By Erin Steiner who contributes regularly to WeddingChaplain.ca and also covers a variety of topics for other websites.
Here’s the thing that we all know but very few of us want to admit. When all is said and done, what most people talk about after weddings aren’t the marriage ceremonies or the wedding vows. What people talk about the most is the dress.
Everyone wants to be this beautiful on their wedding day!
Choosing your wedding dress is an involved process. First you have to decide whether you want to have your dress designed specifically for you or if you should purchase something off the rack.
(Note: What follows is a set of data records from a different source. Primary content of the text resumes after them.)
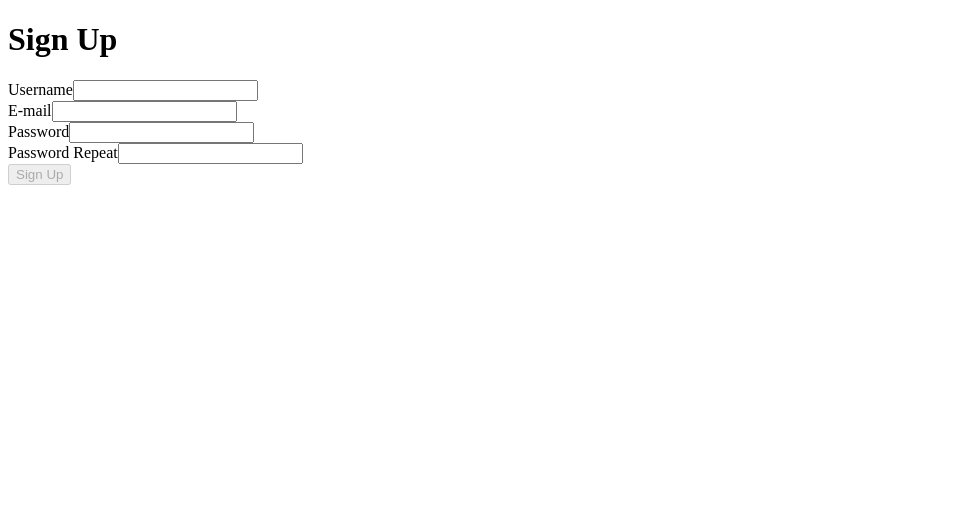
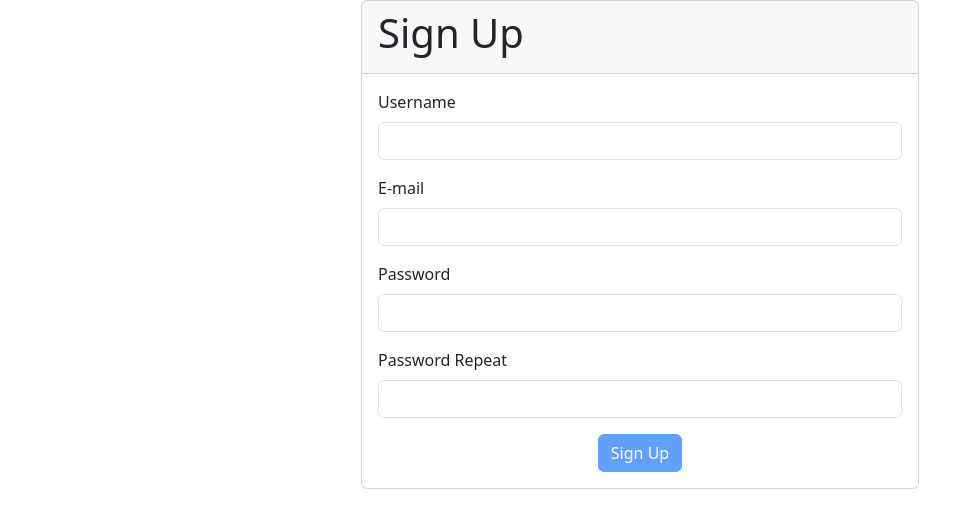
Before and after one commit to Afaque783/Vue-Test-Driven-Development, a Vue app: page / in a window 1280 px wide. Shown: the top 528 px of the page, without its empty margins (0-974 px from the left). Built offline with nearby package versions, Linux system fonts and the light colour scheme.

Commit message:
Added Styling using Bootstrap

```diff
--- a/index.html
+++ b/index.html
@@ -4,6 +4,7 @@
     <meta charset="UTF-8">
     <link rel="icon" href="/favicon.ico">
     <meta name="viewport" content="width=device-width, initial-scale=1.0">
+    <!-- <link href="https://cdn.jsdelivr.net/npm/bootstrap@5.3.2/dist/css/bootstrap.min.css" rel="stylesheet" integrity="sha384-T3c6CoIi6uLrA9TneNEoa7RxnatzjcDSCmG1MXxSR1GAsXEV/Dwwykc2MPK8M2HN" crossorigin="anonymous"> -->
     <title>Vite App</title>
   </head>
   <body>
--- a/src/App.vue
+++ b/src/App.vue
@@ -6,5 +6,8 @@
 </script>
 
 <template>
-  <SignUp />
+  <main class="container">
+    <SignUp />
+  </main>
+
 </template>
--- /dev/null
+++ b/src/assets/styles.scss
@@ -0,0 +1 @@
+@import 'node_modules/bootstrap/scss/bootstrap'
--- a/src/main.js
+++ b/src/main.js
@@ -1,4 +1,4 @@
-
+import './assets/styles.scss'
 
 import { createApp } from 'vue'
 // import { createPinia } from 'pinia'
--- a/src/views/sign-up/SignUp.vue
+++ b/src/views/sign-up/SignUp.vue
@@ -1,34 +1,46 @@
 <template>
-    <form @submit.prevent="submit" >
+    <div class="col-lg-6 offset-lg-3 col-md-8 offset-md-2">
+    <form class="card" @submit.prevent="submit" >
+        <div class="card-header">
             <h1>Sign Up</h1>
-        <div>
-            <label for="Username">Username</label>
-            <input id="Username" type="text" v-model="formState.username" >
+        </div>
+        <div class="card-body">
+            <div class="mb-3">
+                <label for="Username" class="form-label">Username</label>
+                <input id="Username" type="text" class="form-control" v-model="formState.username" >
             </div>
 
-        <div>
-            <label for="email">E-mail</label>
-            <input id="email" type="email" v-model="formState.email">
+            <div class="mb-3">
+                <label for="email" class="form-label">E-mail</label>
+                <input id="email" type="email" class="form-control" v-model="formState.email">
             </div>
 
-        <div>
-            <label for="password">Password</label>
+            <div class="mb-3">
+                <label for="password" class="form-label">Password</label>
                 <input
                 id="password"
                 type="password"
-            v-model="formState.password">
+                v-model="formState.password"
+                class="form-control"
+                >
             </div>
 
-        <div>
-            <label for="passwordRepeat">Password Repeat</label>
+            <div class="mb-3">
+                <label for="passwordRepeat" class="form-label">Password Repeat</label>
                 <input
                 id="passwordRepeat"
                 type="password"
-            v-model="formState.passwordRepeat">
+                v-model="formState.passwordRepeat"
+                class="form-control"
+                >
             </div>
 
-        <button :disabled="isDisabled" >Sign Up</button>
+            <div class="text-center">
+                <button  :disabled="isDisabled" class="btn btn-primary" >Sign Up</button>
+            </div>
+        </div>
     </form>
+    </div>
 </template>
 
 <script setup>
```
Lines whose indentation alone changed are shown as unchanged.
It’s important to understand that “off the rack” is something of a misnomer. Most bridal shops will keep a variety of dress designs in stock and then, once a bride has decided on a dress, the shop attendant will take the bride’s measurements and send them to the manufacturer so that the dress can be built “to spec.” Usually, even with all of the correct measurements, the dress does not come back built perfectly. Most brides have to have additional alterations made to these dresses to help them fit perfectly. From start to finish, even off the rack wedding dresses can take months to find, buy and be made to fit properly…and, honestly, aren’t that much cheaper than a custom design.
Which begs the question: If you’re going to have to wait months and will be spending lots of money anyway, why not simply hire a dress designer from the beginning?
Hiring a dress designer isn’t something that only very well-off brides do anymore. Today women of all economic and social backgrounds hire dress designers to design their wedding dresses. Even if you’re cash-strapped, there are independent designers waiting for the chance to add your dress to their portfolio (the abundance of indie designers might be because, according to “Five Great Careers for Trendsetters,” fashion design is one of the fastest growing fields of employment).
If you are considering hiring a designer to create a custom wedding dress, it is important that you not simply hire the first person you find online. Instead, use the following tips to help you find the perfect person to design your wedding dress.
Finding the perfect fit isn’t as hard as you think!
1. Start with your inner circle.
Is someone in your circle of friends or family great with a sewing machine? Does someone you know have a flair for fashion? Having a friend or family member design and make your dress is a fantastic way to both involve that friend in your big day and to get a one-of-a-kind wedding dress (often for the cost of the fabric and not much more).
2. Local is always best.
When you hire someone locally, you’ll be able to go in for fittings in person. If you can’t find a single person with whom you want to work, don’t worry; there are dress makers who will work over email and the phone. You might want to start shopping around for a local person to do alterations if they’re needed though.
3. Ask for references.
Run away from anybody who insists that they know what they’re doing and that you don’t need to see examples of their work (beyond the photos in their portfolio). You want to know what it is like to work with the person as much as you want to be able to see a finished garment with your own eyes.
4. Make sure you hire someone who knows how to make a pattern from scratch.
Just because someone is great at working with an existing pattern doesn’t mean they have the skills and knowledge to build a pattern based on your specifications. You need someone with that skill if you want a dress that is really one of a kind and not something that was found in a book or online.
5. Pay attention to the details of garments made by your potential designer.
Look at the seams and edging to see how well the garments are constructed. Anything can look great from far away. You want something that looks great close up, too.
These are just five of the things that you need to remember when you’re hiring someone to build your wedding dress from scratch. Did you have your wedding dress custom built? How did you find your designer?